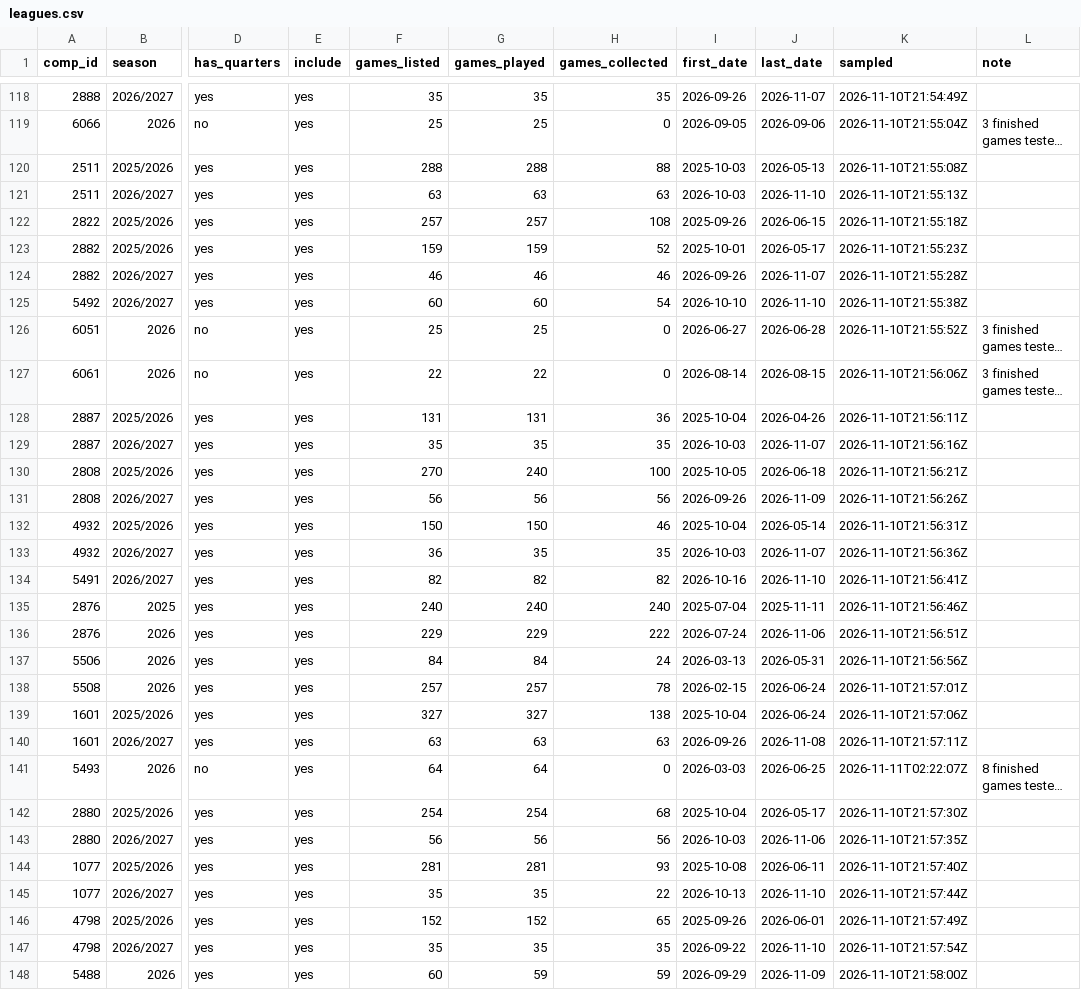
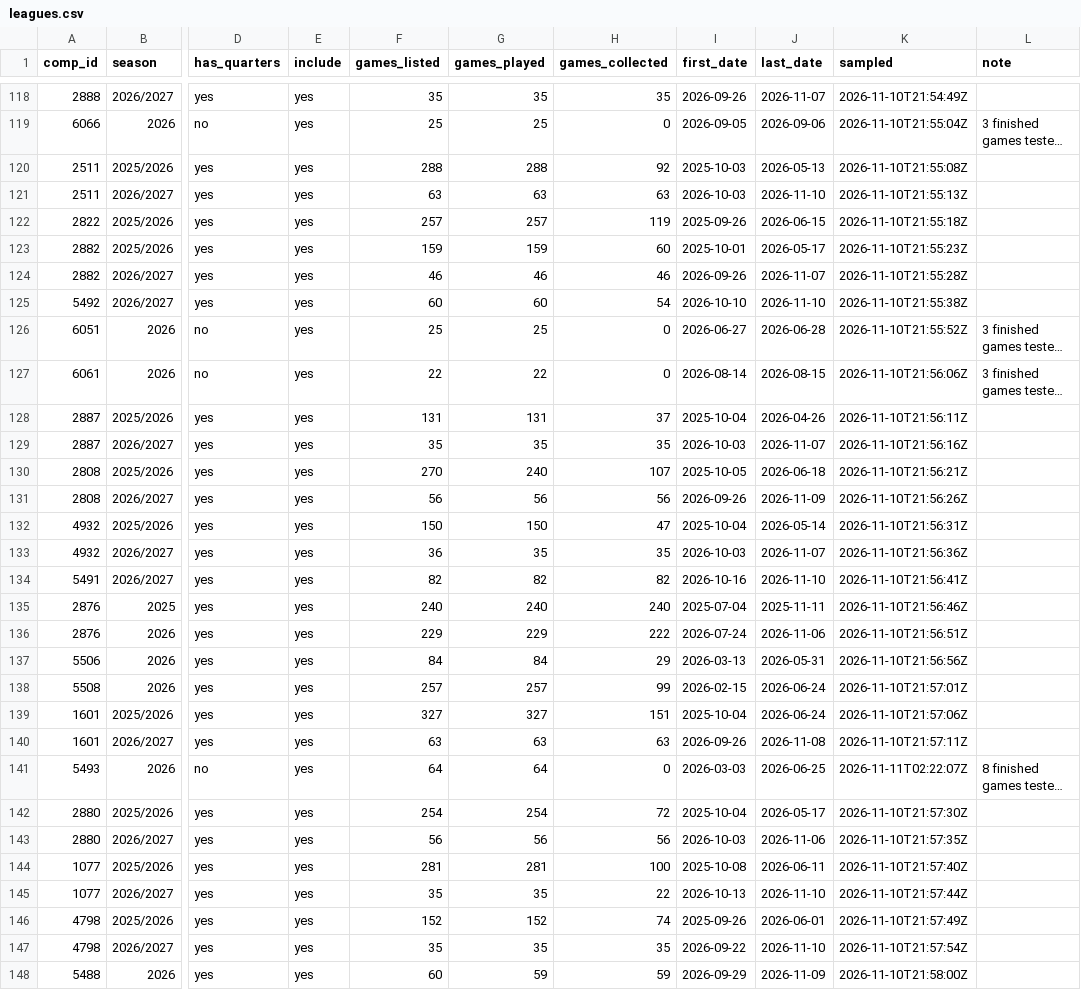
Before and after one commit to David9930/basketball-Quarter-System, a CSV file: data/leagues.csv, drawn as a sheet; only a part is shown, gaps mark what is left out; long unchanged cells end in …; the diff covers the shown part only; the diff names each change by its address in the sheet, - before the commit and + after, or states it on an @@ line.

```diff
--- a/data/leagues.csv
+++ b/data/leagues.csv
-H120 (games_collected): 88
+H120 (games_collected): 92
-H122 (games_collected): 108
+H122 (games_collected): 119
-H123 (games_collected): 52
+H123 (games_collected): 60
-H128 (games_collected): 36
+H128 (games_collected): 37
-H130 (games_collected): 100
+H130 (games_collected): 107
-H132 (games_collected): 46
+H132 (games_collected): 47
-H137 (games_collected): 24
+H137 (games_collected): 29
-H138 (games_collected): 78
+H138 (games_collected): 99
-H139 (games_collected): 138
+H139 (games_collected): 151
-H142 (games_collected): 68
+H142 (games_collected): 72
-H144 (games_collected): 93
+H144 (games_collected): 100
-H146 (games_collected): 65
+H146 (games_collected): 74
```
Also changed, not shown: 40 edited cells elsewhere in this file, data/exceptions.csv, data/schedule/2026-04.csv, 5 other files.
········
> What the task asks
Using the data above, print every line exactly, omitting pictures.

> Exercise answer
Before and after one commit to David9930/basketball-Quarter-System, a CSV file: data/leagues.csv, drawn as a sheet; only a part is shown, gaps mark what is left out; long unchanged cells end in …; the diff covers the shown part only; the diff names each change by its address in the sheet, - before the commit and + after, or states it on an @@ line.

```diff
--- a/data/leagues.csv
+++ b/data/leagues.csv
-H120 (games_collected): 88
+H120 (games_collected): 92
-H122 (games_collected): 108
+H122 (games_collected): 119
-H123 (games_collected): 52
+H123 (games_collected): 60
-H128 (games_collected): 36
+H128 (games_collected): 37
-H130 (games_collected): 100
+H130 (games_collected): 107
-H132 (games_collected): 46
+H132 (games_collected): 47
-H137 (games_collected): 24
+H137 (games_collected): 29
-H138 (games_collected): 78
+H138 (games_collected): 99
-H139 (games_collected): 138
+H139 (games_collected): 151
-H142 (games_collected): 68
+H142 (games_collected): 72
-H144 (games_collected): 93
+H144 (games_collected): 100
-H146 (games_collected): 65
+H146 (games_collected): 74
```
Also changed, not shown: 40 edited cells elsewhere in this file, data/exceptions.csv, data/schedule/2026-04.csv, 5 other files.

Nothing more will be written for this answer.